• SUPPLIED ENTRIES:
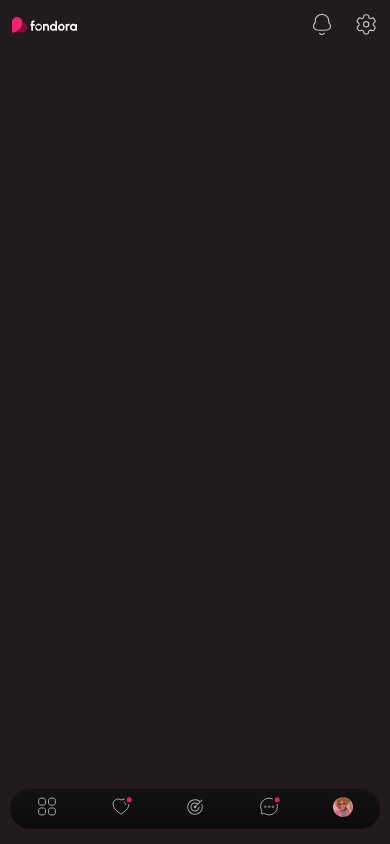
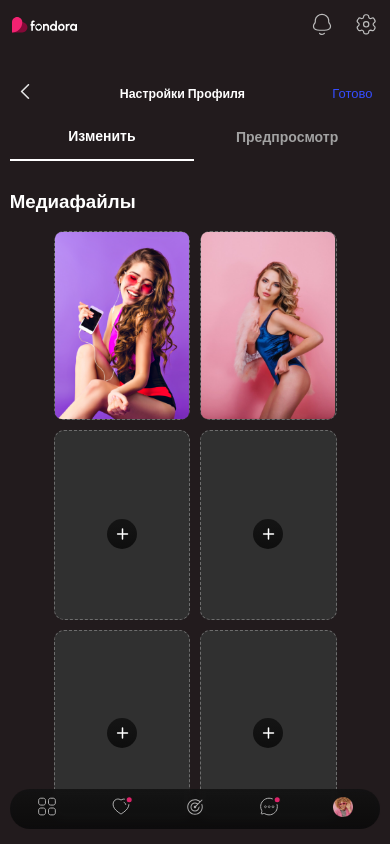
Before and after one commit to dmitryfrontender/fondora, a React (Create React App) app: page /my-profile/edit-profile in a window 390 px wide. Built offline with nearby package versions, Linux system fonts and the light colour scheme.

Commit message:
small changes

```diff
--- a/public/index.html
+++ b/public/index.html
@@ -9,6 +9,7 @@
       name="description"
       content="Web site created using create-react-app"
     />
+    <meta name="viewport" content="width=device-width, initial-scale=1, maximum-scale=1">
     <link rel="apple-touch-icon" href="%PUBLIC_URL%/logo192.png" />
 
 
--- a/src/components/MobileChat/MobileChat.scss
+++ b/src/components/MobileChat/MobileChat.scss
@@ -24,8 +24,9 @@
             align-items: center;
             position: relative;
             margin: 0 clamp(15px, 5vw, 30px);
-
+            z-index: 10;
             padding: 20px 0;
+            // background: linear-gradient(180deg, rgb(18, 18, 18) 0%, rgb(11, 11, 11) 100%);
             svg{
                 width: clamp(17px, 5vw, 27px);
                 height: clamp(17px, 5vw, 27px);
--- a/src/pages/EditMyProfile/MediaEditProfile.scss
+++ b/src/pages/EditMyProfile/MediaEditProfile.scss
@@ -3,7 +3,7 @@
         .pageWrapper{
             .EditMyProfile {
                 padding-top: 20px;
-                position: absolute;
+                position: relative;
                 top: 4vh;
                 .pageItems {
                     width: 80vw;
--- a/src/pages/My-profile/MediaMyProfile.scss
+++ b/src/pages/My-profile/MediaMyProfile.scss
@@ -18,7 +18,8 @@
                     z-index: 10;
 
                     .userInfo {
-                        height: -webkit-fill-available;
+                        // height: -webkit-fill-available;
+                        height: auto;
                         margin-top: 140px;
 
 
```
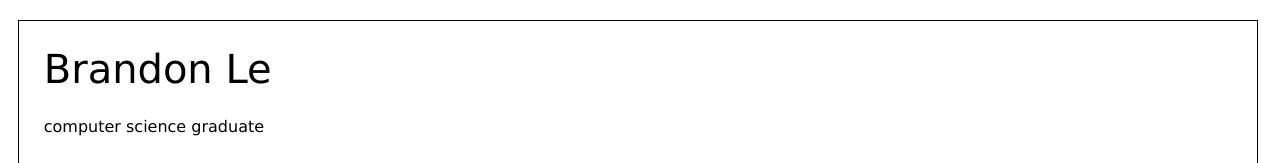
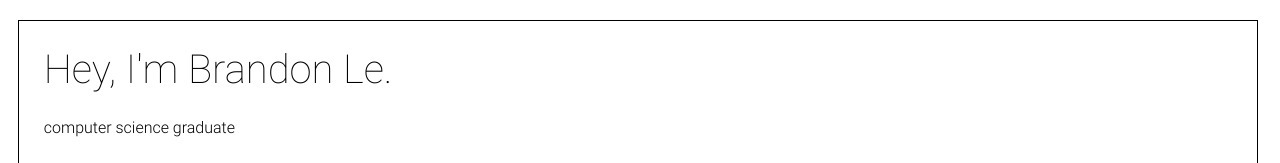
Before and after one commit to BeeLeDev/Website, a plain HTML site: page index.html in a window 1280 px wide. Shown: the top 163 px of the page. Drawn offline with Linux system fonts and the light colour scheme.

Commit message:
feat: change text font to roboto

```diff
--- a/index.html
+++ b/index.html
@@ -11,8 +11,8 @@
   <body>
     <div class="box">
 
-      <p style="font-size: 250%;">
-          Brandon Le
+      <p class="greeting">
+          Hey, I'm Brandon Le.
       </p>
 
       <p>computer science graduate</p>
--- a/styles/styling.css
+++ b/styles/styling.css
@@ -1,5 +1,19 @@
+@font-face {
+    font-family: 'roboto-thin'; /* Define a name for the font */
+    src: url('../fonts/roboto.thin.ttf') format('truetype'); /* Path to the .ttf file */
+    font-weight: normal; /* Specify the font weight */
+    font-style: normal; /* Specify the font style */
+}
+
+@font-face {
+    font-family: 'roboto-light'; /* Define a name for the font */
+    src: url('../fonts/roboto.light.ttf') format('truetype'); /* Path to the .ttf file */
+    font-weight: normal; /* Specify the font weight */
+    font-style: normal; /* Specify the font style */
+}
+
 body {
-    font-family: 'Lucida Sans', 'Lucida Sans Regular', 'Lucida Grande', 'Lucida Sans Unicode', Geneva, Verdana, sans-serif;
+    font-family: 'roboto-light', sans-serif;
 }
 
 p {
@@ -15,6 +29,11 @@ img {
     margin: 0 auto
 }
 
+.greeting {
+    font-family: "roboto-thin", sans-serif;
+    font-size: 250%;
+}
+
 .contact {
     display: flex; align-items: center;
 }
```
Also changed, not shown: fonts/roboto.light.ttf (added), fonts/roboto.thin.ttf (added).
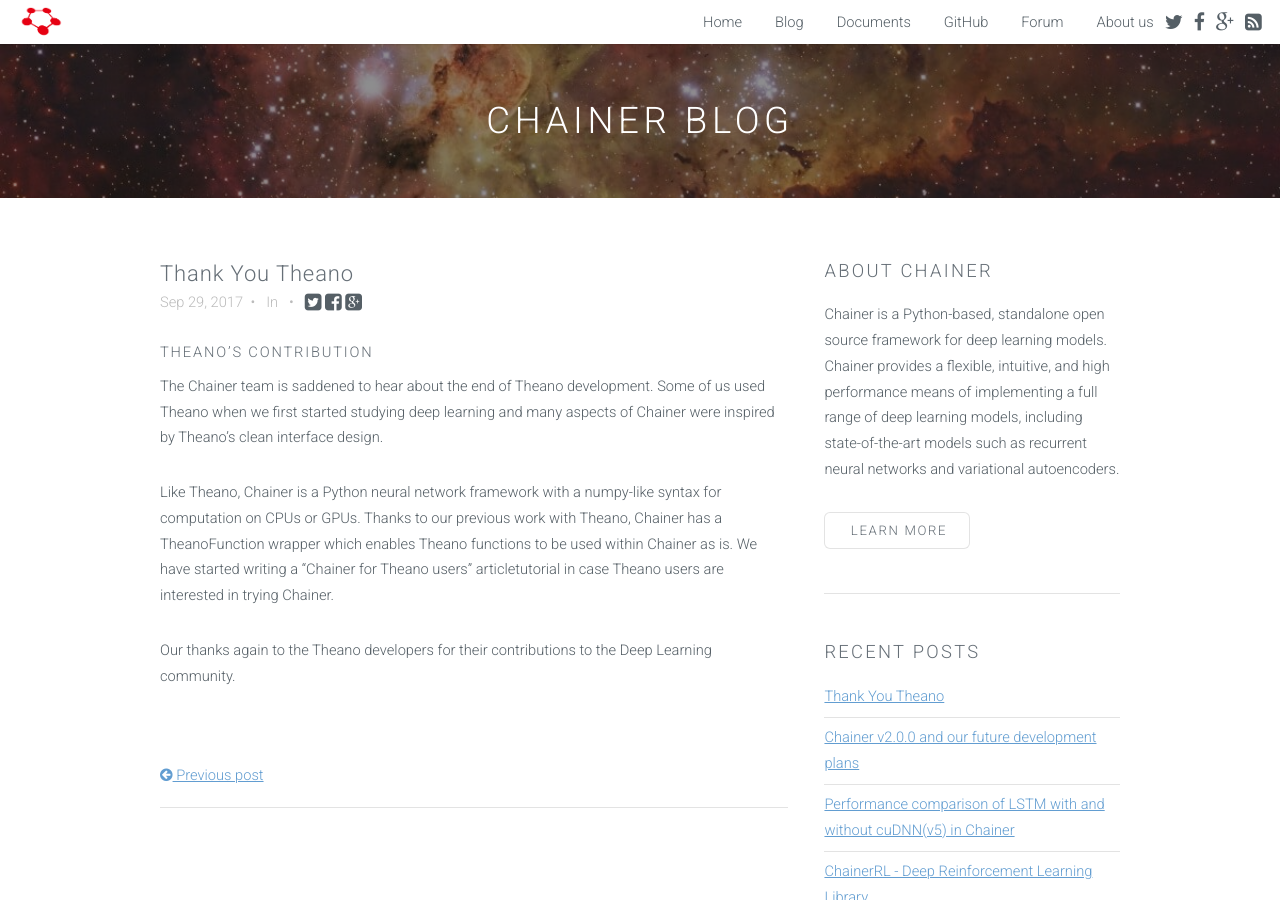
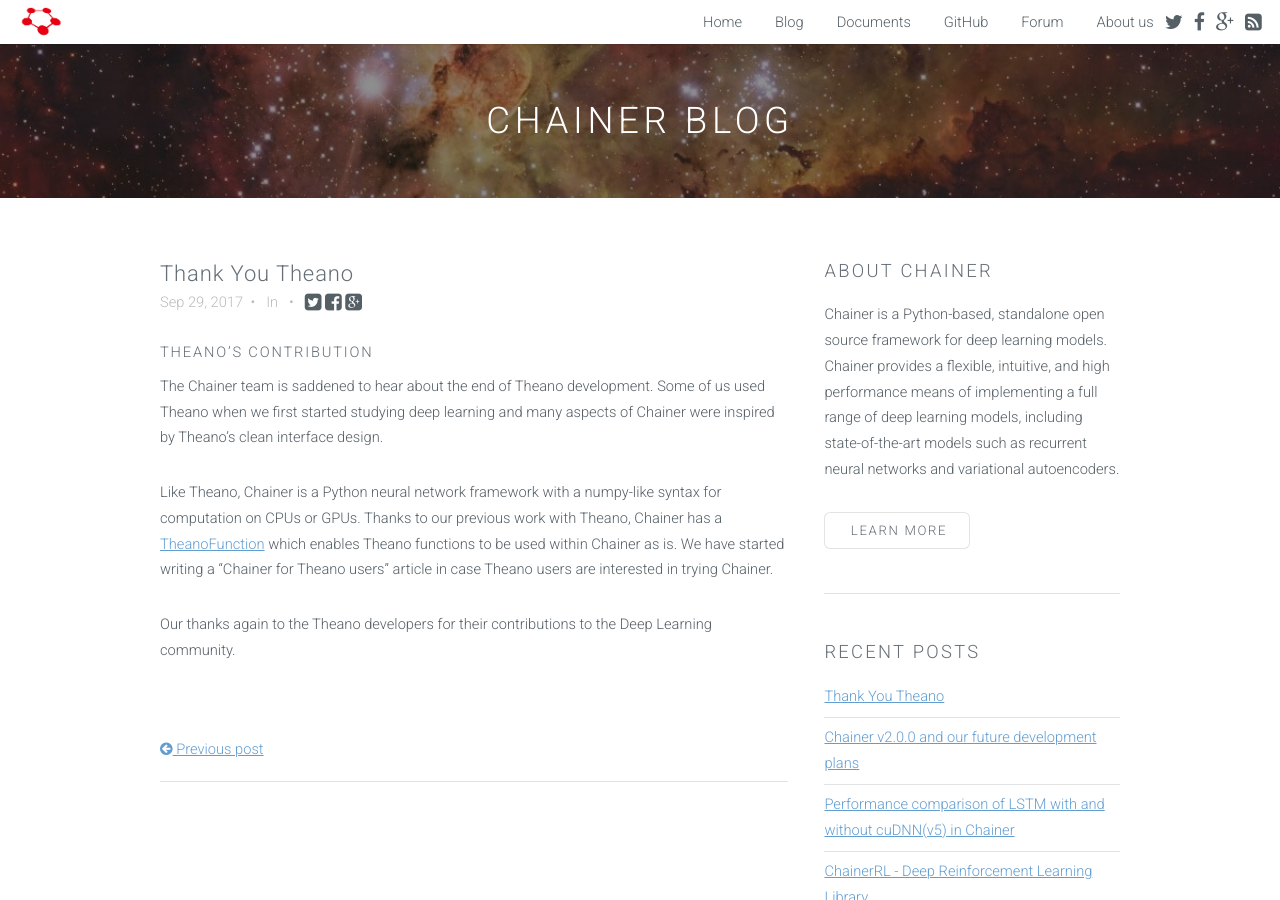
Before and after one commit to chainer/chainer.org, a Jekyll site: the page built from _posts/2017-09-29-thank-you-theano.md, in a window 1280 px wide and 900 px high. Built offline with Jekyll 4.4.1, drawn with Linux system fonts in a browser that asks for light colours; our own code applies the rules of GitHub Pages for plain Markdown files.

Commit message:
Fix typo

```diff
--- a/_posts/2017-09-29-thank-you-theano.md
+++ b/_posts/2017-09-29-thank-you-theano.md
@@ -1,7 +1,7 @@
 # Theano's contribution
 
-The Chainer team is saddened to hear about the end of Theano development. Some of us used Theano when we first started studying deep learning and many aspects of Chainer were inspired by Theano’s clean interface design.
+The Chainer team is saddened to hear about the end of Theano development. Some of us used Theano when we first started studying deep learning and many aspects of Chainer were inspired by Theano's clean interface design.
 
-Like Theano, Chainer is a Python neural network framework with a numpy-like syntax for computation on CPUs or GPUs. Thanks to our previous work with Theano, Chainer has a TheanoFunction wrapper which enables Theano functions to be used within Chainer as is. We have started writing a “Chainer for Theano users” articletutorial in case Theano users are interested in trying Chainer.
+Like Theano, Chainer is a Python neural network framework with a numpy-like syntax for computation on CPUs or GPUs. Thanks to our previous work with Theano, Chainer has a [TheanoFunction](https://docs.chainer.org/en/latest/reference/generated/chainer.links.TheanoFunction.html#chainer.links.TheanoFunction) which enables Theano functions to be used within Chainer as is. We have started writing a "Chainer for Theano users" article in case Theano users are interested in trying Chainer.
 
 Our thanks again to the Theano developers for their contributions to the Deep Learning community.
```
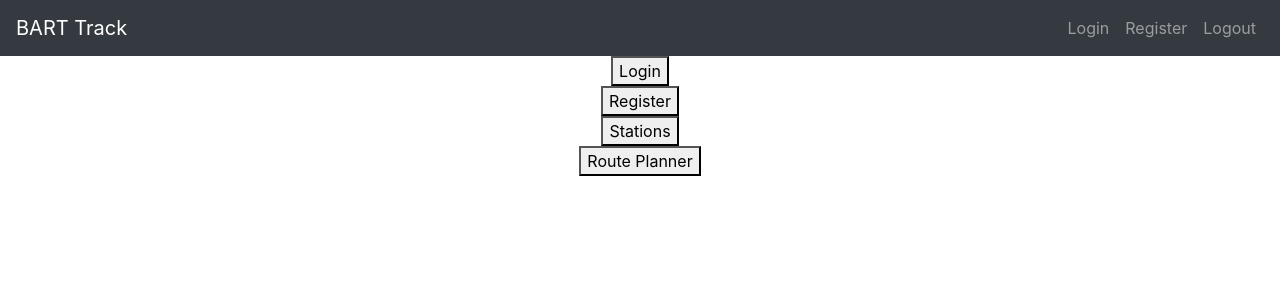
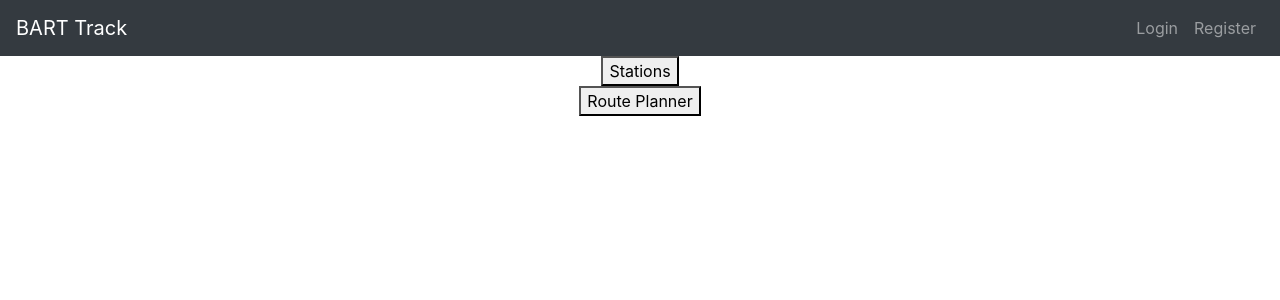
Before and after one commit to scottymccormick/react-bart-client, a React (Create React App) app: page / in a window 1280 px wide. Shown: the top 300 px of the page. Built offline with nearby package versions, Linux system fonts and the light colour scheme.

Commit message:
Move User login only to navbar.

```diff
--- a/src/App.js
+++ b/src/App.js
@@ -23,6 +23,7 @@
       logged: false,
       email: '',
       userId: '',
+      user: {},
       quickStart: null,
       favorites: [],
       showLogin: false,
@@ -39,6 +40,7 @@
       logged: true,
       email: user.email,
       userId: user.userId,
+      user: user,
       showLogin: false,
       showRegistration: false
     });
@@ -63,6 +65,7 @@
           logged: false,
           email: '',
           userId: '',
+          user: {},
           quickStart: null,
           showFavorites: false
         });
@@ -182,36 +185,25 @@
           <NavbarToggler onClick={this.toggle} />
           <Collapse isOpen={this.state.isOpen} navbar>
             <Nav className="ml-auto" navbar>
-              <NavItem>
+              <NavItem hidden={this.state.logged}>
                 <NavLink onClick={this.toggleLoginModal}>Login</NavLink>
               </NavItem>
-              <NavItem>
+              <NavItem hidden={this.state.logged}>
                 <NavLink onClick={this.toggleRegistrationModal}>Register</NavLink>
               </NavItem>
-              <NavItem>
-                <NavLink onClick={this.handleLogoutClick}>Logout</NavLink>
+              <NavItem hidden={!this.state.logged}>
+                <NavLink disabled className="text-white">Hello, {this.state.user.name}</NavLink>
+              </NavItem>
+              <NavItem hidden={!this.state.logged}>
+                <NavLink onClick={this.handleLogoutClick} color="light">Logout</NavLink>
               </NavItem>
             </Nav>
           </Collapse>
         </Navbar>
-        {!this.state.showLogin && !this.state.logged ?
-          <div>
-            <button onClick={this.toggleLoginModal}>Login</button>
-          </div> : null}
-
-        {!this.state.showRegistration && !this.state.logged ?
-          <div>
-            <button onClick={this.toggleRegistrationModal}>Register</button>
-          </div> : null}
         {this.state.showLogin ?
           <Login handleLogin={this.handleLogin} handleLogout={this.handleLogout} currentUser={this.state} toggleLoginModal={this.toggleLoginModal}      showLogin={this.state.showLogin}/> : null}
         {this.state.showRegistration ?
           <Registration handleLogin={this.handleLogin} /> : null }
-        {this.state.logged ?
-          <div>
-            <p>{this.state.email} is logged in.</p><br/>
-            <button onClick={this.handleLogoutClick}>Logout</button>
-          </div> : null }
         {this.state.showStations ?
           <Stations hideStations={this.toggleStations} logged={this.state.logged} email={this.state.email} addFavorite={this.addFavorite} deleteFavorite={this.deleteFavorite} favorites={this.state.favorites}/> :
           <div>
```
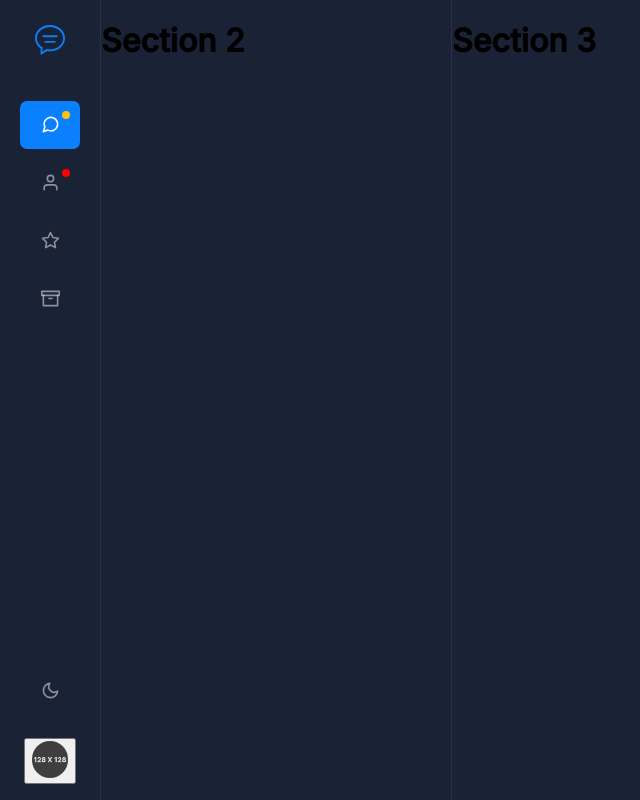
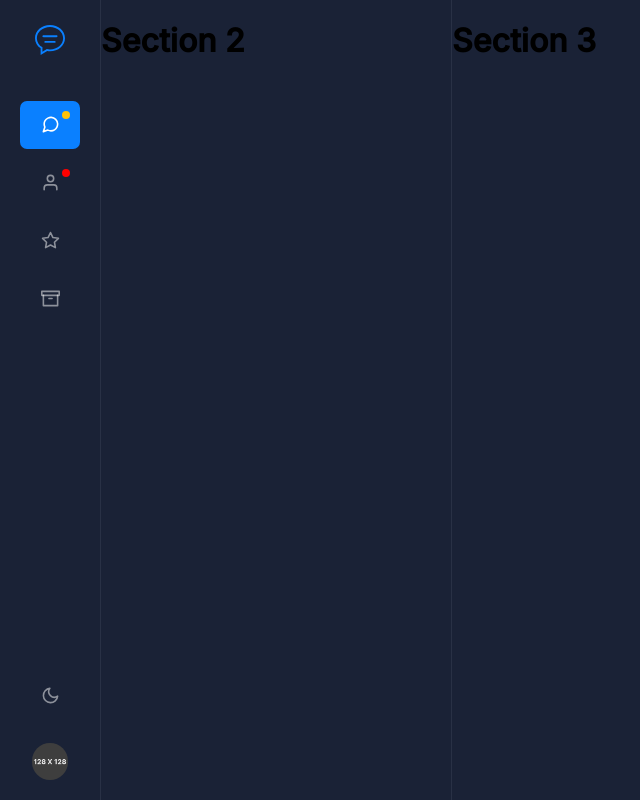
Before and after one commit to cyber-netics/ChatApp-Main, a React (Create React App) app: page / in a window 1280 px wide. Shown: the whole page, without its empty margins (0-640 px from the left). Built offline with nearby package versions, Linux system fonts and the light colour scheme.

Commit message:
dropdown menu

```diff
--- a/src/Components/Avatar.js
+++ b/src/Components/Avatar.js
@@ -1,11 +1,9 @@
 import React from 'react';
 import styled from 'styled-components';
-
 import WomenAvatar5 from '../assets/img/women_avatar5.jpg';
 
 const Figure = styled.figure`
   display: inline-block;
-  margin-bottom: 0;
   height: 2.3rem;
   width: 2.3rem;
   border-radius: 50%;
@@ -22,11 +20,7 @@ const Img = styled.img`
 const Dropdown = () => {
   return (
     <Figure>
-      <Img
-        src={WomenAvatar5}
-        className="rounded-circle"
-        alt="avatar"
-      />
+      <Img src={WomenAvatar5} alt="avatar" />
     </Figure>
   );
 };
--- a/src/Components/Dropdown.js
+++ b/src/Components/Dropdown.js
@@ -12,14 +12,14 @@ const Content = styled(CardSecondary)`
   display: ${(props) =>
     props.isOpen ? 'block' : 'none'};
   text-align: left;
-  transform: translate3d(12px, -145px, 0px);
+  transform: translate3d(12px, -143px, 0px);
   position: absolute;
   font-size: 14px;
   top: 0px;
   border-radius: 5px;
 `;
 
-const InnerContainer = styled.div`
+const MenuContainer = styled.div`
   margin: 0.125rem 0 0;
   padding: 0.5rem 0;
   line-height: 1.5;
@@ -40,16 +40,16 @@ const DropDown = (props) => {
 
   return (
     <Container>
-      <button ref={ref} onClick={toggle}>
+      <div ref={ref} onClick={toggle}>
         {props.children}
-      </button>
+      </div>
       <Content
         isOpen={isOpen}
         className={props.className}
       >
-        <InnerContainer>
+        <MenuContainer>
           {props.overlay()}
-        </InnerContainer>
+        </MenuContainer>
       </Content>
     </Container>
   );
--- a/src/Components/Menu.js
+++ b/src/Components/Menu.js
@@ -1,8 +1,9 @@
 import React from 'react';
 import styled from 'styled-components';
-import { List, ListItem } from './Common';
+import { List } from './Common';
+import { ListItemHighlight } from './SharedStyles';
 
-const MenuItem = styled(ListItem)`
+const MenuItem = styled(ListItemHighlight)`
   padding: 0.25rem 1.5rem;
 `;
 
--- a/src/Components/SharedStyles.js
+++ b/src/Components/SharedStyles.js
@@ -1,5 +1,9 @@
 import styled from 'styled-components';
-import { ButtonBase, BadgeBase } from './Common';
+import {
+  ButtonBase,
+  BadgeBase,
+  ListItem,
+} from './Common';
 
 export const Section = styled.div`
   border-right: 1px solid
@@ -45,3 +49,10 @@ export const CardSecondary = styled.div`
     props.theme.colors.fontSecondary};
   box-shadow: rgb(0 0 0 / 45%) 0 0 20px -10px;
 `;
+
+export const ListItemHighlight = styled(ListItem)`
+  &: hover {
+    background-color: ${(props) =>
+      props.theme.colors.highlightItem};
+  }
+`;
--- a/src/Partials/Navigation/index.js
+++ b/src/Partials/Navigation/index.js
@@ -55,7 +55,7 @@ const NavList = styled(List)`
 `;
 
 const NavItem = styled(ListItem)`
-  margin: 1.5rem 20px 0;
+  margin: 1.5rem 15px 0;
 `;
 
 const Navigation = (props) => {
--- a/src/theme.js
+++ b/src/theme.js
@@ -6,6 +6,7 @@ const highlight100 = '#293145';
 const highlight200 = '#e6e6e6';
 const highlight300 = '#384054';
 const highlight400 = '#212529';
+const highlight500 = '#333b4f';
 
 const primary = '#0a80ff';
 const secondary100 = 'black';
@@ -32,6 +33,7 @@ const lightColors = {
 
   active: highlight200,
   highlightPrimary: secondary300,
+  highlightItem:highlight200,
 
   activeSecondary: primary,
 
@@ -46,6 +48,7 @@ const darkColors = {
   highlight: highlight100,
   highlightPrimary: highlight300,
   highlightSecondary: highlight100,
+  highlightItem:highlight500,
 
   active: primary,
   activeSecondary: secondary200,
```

• TRY IT:
Go through the lines above. Select every one that has the string "showLogin".

• REPLY TO THE EXERCISE:
       showLogin: false,
       showLogin: false,
-        {!this.state.showLogin && !this.state.logged ?
         {this.state.showLogin ?
           <Login handleLogin={this.handleLogin} handleLogout={this.handleLogout} currentUser={this.state} toggleLoginModal={this.toggleLoginModal}      showLogin={this.state.showLogin}/> : null}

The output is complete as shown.